WORK TO BE COMPLETED:
Make an exact copy of the data below, leaving out every picture.
====================
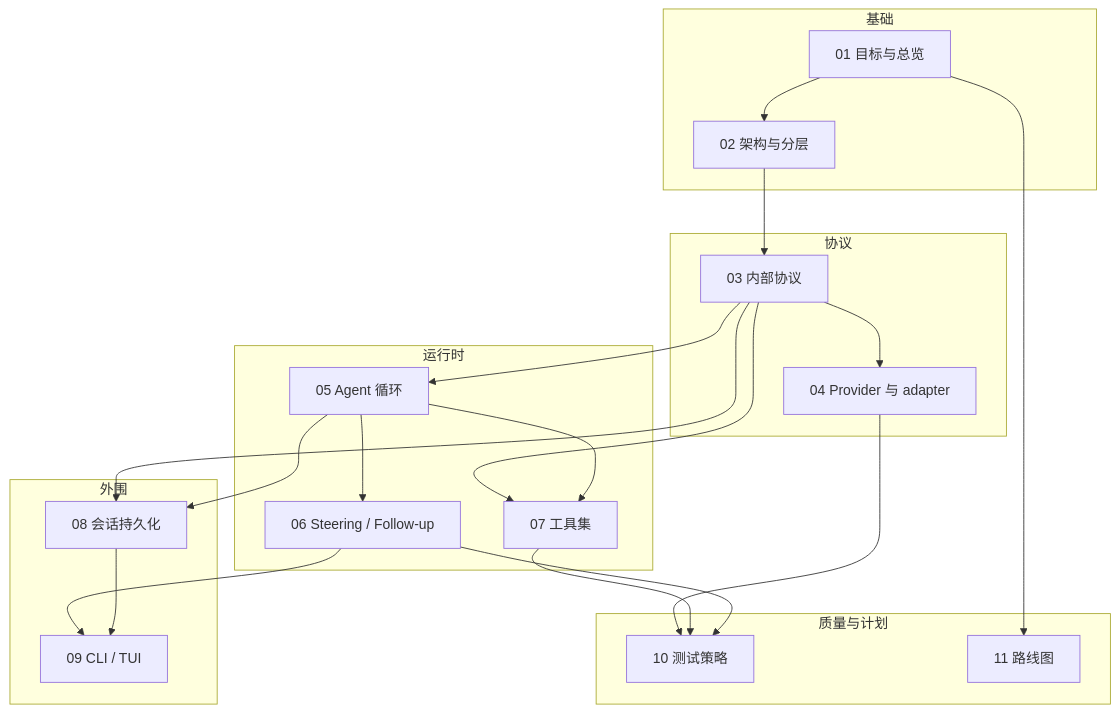
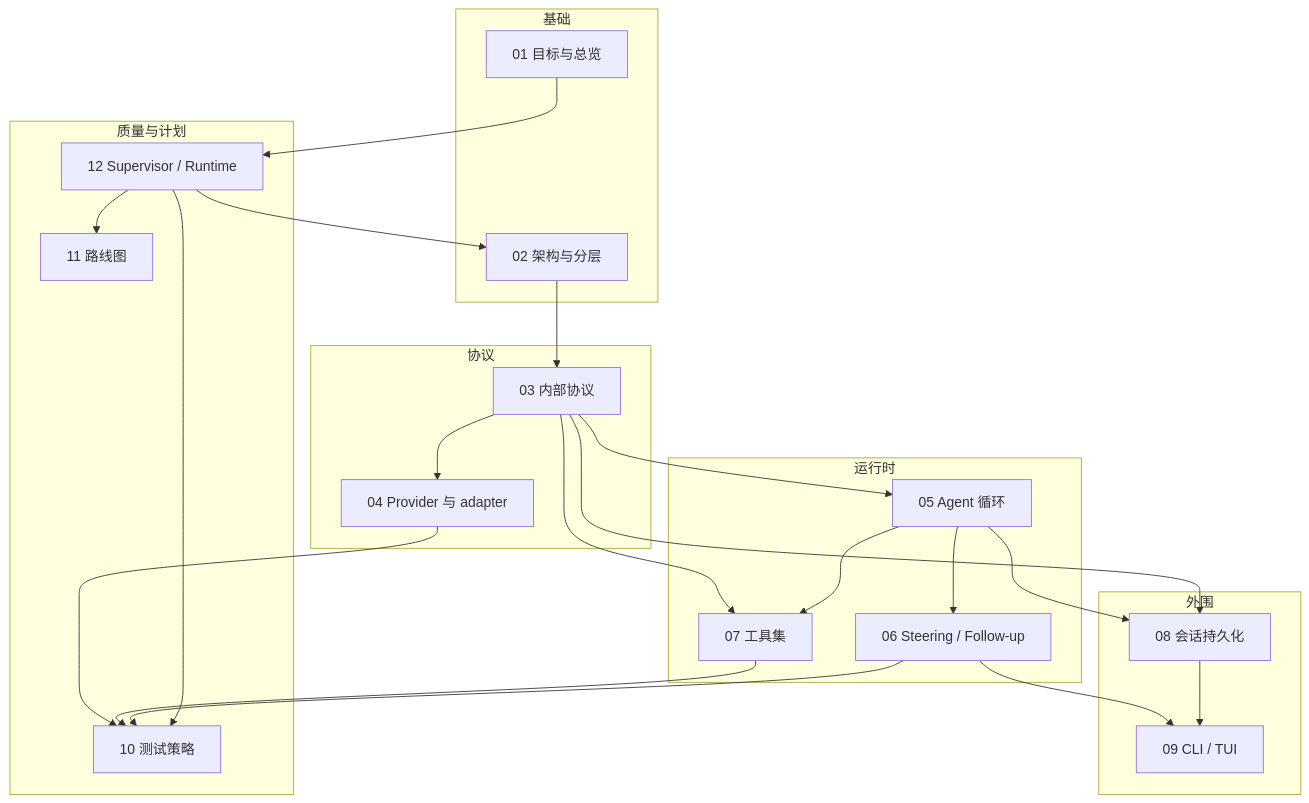
Before and after one commit to rita152/coda: the diagram in docs/README.md, drawn with Mermaid. The commit also changed other lines of this file and 14 other files, not shown here.

First line of the commit message:
Freeze supervisor runtime design baseline

````diff
--- a/docs/README.md
+++ b/docs/README.md
@@ -19,40 +19,43 @@
 ```mermaid
 graph TD
   subgraph 基础
     O1[01 目标与总览]
     A2[02 架构与分层]
   end
   subgraph 协议
     P3[03 内部协议]
     PA4[04 Provider 与 adapter]
   end
   subgraph 运行时
     AL5[05 Agent 循环]
     SF6[06 Steering / Follow-up]
     T7[07 工具集]
   end
   subgraph 外围
     S8[08 会话持久化]
     C9[09 CLI / TUI]
   end
   subgraph 质量与计划
     TE10[10 测试策略]
     RM11[11 路线图]
+    SR12[12 Supervisor / Runtime]
   end
 
-  O1 --> A2
+  O1 --> SR12
+  SR12 --> A2
   A2 --> P3
   P3 --> PA4
   P3 --> AL5
   AL5 --> SF6
   P3 --> T7
   AL5 --> T7
   P3 --> S8
   AL5 --> S8
   SF6 --> C9
   S8 --> C9
   PA4 --> TE10
   T7 --> TE10
   SF6 --> TE10
-  O1 --> RM11
+  SR12 --> RM11
+  SR12 --> TE10
 ```
````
====================
WRITTEN ANSWER:
Before and after one commit to rita152/coda: the diagram in docs/README.md, drawn with Mermaid. The commit also changed other lines of this file and 14 other files, not shown here.

First line of the commit message:
Freeze supervisor runtime design baseline

````diff
--- a/docs/README.md
+++ b/docs/README.md
@@ -19,40 +19,43 @@
 ```mermaid
 graph TD
   subgraph 基础
     O1[01 目标与总览]
     A2[02 架构与分层]
   end
   subgraph 协议
     P3[03 内部协议]
     PA4[04 Provider 与 adapter]
   end
   subgraph 运行时
     AL5[05 Agent 循环]
     SF6[06 Steering / Follow-up]
     T7[07 工具集]
   end
   subgraph 外围
     S8[08 会话持久化]
     C9[09 CLI / TUI]
   end
   subgraph 质量与计划
     TE10[10 测试策略]
     RM11[11 路线图]
+    SR12[12 Supervisor / Runtime]
   end
 
-  O1 --> A2
+  O1 --> SR12
+  SR12 --> A2
   A2 --> P3
   P3 --> PA4
   P3 --> AL5
   AL5 --> SF6
   P3 --> T7
   AL5 --> T7
   P3 --> S8
   AL5 --> S8
   SF6 --> C9
   S8 --> C9
   PA4 --> TE10
   T7 --> TE10
   SF6 --> TE10
-  O1 --> RM11
+  SR12 --> RM11
+  SR12 --> TE10
 ```
````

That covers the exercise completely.